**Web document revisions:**
*** Begin section ***

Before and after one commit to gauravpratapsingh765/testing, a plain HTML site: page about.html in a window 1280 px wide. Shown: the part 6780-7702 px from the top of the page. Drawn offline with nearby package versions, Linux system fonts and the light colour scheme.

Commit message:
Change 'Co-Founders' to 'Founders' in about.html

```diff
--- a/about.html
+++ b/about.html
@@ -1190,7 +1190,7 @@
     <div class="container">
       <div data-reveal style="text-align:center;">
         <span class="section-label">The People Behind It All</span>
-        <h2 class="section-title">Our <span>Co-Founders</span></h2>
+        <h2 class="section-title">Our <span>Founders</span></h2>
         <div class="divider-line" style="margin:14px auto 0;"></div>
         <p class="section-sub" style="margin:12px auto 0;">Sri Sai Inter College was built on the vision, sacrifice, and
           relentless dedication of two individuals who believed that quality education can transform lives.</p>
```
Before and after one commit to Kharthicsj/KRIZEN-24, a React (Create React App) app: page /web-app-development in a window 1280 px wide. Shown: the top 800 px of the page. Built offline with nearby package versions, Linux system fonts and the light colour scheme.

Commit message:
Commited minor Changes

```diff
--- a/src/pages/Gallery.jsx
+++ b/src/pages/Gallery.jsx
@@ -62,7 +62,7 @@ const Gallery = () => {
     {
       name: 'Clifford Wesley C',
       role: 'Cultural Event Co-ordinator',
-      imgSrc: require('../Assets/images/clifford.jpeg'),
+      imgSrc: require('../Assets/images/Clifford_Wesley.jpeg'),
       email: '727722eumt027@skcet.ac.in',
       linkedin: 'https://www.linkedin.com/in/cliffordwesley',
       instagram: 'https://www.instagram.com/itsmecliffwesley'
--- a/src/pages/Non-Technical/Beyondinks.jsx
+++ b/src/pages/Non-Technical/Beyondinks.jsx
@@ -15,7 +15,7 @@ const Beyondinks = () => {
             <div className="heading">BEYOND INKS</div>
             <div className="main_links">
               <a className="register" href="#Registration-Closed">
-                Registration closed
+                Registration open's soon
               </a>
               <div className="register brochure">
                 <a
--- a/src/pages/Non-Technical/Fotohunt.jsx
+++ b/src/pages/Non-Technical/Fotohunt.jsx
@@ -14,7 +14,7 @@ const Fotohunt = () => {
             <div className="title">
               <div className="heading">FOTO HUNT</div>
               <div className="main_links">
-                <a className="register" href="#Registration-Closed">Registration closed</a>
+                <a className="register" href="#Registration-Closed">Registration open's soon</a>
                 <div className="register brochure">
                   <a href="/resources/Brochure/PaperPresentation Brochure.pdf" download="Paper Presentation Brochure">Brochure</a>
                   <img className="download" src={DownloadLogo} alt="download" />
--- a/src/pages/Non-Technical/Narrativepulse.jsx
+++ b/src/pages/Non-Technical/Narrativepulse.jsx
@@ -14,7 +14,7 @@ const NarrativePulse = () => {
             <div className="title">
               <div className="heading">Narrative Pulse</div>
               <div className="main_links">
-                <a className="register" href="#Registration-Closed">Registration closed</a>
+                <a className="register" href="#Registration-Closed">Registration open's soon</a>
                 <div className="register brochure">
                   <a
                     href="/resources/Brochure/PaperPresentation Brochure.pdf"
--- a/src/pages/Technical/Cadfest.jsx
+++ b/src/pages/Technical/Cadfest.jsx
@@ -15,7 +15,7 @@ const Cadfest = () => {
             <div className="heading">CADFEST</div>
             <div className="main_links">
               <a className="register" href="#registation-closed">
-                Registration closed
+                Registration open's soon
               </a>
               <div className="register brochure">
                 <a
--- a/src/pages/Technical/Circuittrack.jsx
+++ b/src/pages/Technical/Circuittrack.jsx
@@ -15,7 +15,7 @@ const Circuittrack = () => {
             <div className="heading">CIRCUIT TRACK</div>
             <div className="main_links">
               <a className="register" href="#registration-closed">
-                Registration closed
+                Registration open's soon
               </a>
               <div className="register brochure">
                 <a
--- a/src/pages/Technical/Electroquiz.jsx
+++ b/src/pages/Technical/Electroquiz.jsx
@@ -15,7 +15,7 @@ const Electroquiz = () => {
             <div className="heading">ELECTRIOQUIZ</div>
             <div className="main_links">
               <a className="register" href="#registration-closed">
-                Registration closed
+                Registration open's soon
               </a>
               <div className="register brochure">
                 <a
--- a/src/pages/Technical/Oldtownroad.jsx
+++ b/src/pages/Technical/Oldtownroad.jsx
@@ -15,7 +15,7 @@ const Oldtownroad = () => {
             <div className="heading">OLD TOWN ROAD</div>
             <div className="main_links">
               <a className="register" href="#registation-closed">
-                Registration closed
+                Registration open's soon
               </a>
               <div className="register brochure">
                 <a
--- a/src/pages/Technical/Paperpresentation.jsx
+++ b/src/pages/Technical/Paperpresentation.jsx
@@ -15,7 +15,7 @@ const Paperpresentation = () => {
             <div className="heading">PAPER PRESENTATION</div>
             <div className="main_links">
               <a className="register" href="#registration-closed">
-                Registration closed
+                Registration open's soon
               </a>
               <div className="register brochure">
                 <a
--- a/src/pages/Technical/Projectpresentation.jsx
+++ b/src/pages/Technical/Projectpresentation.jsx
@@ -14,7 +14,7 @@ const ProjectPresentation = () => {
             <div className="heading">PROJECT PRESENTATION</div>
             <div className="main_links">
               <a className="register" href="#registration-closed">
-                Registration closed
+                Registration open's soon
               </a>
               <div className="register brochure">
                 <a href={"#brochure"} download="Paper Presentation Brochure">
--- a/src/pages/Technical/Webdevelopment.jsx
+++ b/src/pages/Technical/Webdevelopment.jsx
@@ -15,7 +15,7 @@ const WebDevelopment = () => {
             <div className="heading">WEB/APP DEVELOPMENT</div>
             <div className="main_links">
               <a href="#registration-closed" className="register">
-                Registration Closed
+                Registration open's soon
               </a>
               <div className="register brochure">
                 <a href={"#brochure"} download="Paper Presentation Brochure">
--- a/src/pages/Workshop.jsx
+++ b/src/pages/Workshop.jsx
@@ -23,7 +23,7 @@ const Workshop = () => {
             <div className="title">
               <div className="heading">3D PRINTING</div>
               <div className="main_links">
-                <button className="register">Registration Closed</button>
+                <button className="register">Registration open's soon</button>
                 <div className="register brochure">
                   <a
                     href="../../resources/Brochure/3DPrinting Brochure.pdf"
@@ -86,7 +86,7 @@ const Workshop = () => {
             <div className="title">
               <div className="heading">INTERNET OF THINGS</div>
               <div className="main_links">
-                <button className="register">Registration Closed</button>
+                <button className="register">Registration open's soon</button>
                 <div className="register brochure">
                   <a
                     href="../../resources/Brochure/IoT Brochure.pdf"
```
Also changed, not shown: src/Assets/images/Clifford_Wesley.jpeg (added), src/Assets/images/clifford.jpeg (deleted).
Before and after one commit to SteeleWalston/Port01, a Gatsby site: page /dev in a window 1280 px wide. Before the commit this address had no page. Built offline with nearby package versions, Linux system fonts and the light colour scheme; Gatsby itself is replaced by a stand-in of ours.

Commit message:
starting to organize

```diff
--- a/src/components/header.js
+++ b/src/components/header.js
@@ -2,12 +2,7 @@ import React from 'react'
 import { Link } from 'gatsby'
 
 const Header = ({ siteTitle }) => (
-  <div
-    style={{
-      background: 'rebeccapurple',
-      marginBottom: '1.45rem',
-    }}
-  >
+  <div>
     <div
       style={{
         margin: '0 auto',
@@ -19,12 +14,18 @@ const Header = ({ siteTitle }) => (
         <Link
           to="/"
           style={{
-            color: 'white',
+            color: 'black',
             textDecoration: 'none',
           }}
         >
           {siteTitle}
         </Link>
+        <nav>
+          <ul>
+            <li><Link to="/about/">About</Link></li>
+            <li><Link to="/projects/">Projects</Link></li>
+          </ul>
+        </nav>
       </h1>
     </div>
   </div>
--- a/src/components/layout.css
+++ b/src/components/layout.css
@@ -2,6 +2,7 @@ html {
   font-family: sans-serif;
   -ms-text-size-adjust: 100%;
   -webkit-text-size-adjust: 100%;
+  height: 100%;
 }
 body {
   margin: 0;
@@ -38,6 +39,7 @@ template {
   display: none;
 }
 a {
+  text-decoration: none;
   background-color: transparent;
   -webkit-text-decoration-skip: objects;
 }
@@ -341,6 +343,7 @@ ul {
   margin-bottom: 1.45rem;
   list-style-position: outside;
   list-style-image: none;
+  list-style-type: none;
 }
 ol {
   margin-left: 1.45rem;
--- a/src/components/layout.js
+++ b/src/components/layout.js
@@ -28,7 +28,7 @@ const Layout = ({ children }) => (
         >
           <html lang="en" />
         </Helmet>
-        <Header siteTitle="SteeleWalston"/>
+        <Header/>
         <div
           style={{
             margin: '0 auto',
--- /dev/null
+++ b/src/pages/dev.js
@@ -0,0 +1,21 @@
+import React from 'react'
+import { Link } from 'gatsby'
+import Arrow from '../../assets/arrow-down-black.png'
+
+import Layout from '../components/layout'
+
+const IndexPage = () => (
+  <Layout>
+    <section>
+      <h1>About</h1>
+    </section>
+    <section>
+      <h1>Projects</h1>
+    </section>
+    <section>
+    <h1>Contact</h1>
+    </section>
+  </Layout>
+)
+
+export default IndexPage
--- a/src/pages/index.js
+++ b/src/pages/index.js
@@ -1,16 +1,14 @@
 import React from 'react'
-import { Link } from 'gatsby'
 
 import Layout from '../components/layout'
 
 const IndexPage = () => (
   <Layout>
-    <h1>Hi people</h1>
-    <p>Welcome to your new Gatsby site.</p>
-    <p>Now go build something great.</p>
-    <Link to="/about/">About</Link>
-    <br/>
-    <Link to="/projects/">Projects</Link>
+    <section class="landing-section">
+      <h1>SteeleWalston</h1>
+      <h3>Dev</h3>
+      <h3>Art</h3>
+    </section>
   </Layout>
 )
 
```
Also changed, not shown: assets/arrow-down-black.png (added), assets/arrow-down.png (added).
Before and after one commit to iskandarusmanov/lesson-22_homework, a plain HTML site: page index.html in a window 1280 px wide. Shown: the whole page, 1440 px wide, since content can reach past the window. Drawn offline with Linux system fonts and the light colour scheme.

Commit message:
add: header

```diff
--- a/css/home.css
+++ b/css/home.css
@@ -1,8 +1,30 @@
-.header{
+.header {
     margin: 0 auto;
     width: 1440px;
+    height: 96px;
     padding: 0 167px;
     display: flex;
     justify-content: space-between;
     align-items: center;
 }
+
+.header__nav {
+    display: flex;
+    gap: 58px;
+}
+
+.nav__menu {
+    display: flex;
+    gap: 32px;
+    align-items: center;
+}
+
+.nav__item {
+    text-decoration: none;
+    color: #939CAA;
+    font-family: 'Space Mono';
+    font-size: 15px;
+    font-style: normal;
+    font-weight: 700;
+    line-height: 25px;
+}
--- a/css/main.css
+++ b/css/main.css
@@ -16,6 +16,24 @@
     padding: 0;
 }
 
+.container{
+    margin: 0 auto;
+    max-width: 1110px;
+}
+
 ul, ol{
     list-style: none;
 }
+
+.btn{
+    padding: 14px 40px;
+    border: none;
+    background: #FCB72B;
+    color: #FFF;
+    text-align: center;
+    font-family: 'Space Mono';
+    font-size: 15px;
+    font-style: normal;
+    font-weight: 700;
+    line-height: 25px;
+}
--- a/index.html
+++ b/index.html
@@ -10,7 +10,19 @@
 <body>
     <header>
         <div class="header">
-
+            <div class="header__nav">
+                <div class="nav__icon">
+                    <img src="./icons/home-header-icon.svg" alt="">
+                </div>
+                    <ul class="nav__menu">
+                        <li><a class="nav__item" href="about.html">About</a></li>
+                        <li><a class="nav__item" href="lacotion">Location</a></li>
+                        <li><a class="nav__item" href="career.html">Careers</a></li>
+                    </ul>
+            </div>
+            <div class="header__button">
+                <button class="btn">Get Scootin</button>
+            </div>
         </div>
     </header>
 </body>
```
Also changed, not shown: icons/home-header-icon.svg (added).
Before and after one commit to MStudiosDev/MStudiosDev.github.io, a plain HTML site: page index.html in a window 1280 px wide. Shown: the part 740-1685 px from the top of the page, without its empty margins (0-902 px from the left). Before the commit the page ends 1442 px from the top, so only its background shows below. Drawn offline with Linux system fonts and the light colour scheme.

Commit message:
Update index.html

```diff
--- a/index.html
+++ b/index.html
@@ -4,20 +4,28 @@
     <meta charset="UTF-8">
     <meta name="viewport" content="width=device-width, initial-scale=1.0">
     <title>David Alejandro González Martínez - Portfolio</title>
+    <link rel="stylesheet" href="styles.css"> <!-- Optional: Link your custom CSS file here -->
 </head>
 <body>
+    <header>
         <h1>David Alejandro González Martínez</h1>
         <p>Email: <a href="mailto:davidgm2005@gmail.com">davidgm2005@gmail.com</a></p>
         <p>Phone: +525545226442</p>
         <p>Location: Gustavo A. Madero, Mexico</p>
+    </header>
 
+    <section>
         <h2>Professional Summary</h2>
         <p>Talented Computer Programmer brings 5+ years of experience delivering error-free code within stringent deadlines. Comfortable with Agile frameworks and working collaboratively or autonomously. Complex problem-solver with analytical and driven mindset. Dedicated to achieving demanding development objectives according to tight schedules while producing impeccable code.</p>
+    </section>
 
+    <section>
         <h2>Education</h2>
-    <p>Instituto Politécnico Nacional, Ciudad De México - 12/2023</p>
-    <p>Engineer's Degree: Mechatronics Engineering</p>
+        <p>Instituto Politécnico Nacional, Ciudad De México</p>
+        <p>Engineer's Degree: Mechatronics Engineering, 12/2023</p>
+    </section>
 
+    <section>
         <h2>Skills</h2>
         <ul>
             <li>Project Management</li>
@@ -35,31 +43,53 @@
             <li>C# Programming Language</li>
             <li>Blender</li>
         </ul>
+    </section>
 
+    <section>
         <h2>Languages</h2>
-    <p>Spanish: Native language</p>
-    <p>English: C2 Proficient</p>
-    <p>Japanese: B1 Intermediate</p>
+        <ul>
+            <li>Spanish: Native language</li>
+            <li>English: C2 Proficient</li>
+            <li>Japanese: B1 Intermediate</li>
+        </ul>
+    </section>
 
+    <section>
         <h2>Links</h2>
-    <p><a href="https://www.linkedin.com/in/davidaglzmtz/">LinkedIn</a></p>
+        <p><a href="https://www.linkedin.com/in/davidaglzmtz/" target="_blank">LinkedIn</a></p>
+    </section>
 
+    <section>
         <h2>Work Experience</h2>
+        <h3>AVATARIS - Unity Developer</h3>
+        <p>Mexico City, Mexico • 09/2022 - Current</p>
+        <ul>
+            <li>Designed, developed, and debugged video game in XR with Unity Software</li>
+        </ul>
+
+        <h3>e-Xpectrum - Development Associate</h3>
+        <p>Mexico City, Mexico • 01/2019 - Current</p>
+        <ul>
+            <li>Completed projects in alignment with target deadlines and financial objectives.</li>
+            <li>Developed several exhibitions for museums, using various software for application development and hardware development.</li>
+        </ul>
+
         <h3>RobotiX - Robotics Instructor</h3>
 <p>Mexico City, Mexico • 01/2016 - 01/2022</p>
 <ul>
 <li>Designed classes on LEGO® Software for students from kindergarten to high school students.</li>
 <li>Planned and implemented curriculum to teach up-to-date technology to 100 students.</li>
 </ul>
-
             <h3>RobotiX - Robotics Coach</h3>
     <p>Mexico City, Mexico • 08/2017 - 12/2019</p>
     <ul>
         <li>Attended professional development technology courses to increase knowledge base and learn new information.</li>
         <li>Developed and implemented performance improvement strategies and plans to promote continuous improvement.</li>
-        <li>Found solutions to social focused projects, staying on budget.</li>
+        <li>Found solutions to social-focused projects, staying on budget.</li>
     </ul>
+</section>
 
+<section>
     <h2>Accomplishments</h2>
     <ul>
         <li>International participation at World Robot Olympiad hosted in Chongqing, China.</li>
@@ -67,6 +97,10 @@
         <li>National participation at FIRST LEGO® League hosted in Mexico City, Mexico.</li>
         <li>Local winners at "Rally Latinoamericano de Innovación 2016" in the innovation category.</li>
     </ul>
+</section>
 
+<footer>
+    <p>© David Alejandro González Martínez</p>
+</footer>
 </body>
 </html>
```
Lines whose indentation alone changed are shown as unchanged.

*** End section ***

**How to complete this task:**
Working from the entries above, filter out every line that lacks "import" and copy what remains.

**Output below:**
@@ -2,12 +2,7 @@ import React from 'react'
 import { Link } from 'gatsby'
+import React from 'react'
+import { Link } from 'gatsby'
+import Arrow from '../../assets/arrow-down-black.png'
+import Layout from '../components/layout'
 import React from 'react'
-import { Link } from 'gatsby'
 import Layout from '../components/layout'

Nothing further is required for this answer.